### Your objective
The following data is to be repeated exactly, its pictures excluded.

Structured diff data:

++++++++++

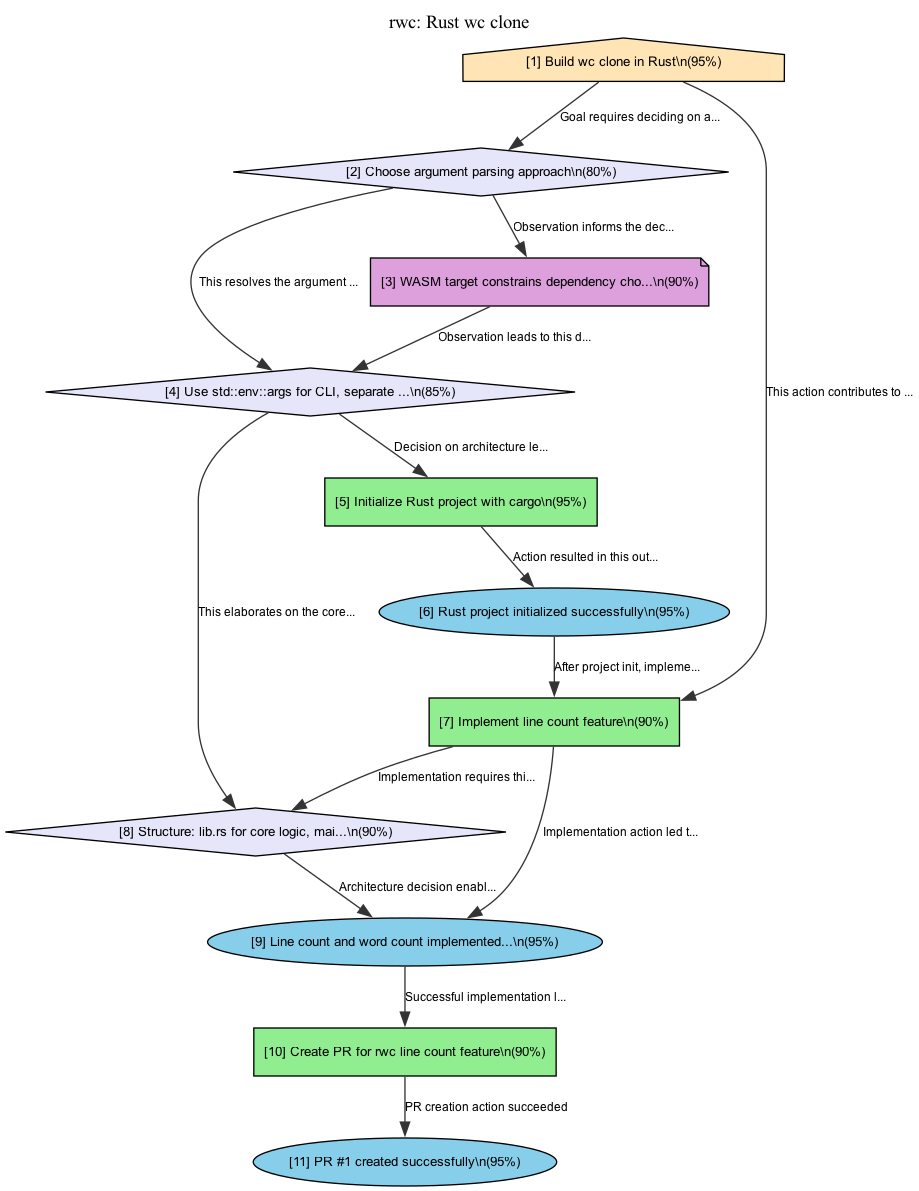
The Graphviz diagram docs/decision-graph.png in notactuallytreyanastasio/deciduous_example, before a commit. Its source is kept beside it as docs/decision-graph.dot.
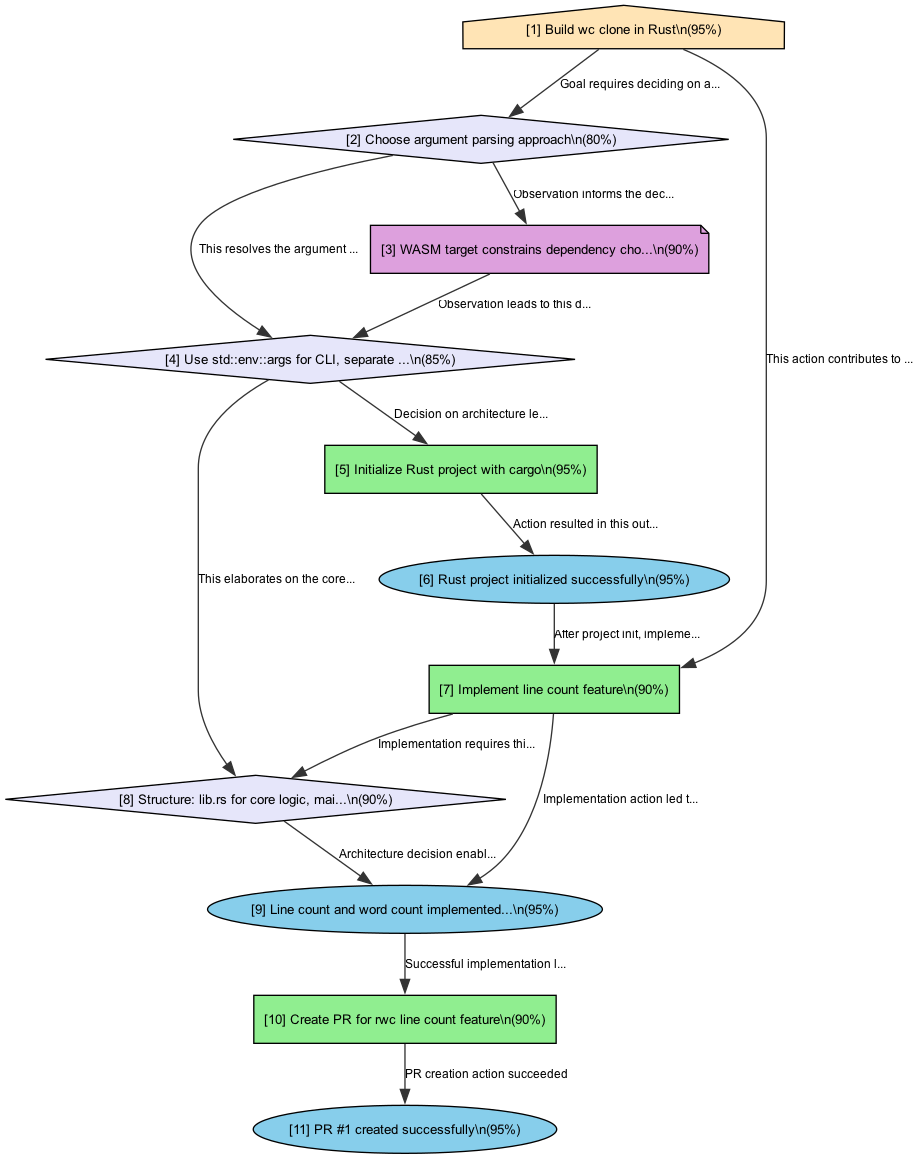
After the change.

Commit message:
docs: add decision graph visualization

The edit, as a diff of the source:
```diff
@@ -2,9 +2,6 @@
   rankdir=TB;
   node [fontname="Arial" fontsize=10];
   edge [fontname="Arial" fontsize=9];
-  label="rwc: Rust wc clone";
-  labelloc=t;
-  fontsize=14;
 
   1 [label="[1] Build wc clone in Rust\\n(95%)" shape="house" fillcolor="#FFE4B5" style="filled"];
   2 [label="[2] Choose argument parsing approach\\n(80%)" shape="diamond" fillcolor="#E6E6FA" style="filled"];
```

++++++++++

### The answer
The Graphviz diagram docs/decision-graph.png in notactuallytreyanastasio/deciduous_example, before a commit. Its source is kept beside it as docs/decision-graph.dot.
After the change.

Commit message:
docs: add decision graph visualization

The edit, as a diff of the source:
```diff
@@ -2,9 +2,6 @@
   rankdir=TB;
   node [fontname="Arial" fontsize=10];
   edge [fontname="Arial" fontsize=9];
-  label="rwc: Rust wc clone";
-  labelloc=t;
-  fontsize=14;
 
   1 [label="[1] Build wc clone in Rust\\n(95%)" shape="house" fillcolor="#FFE4B5" style="filled"];
   2 [label="[2] Choose argument parsing approach\\n(80%)" shape="diamond" fillcolor="#E6E6FA" style="filled"];
```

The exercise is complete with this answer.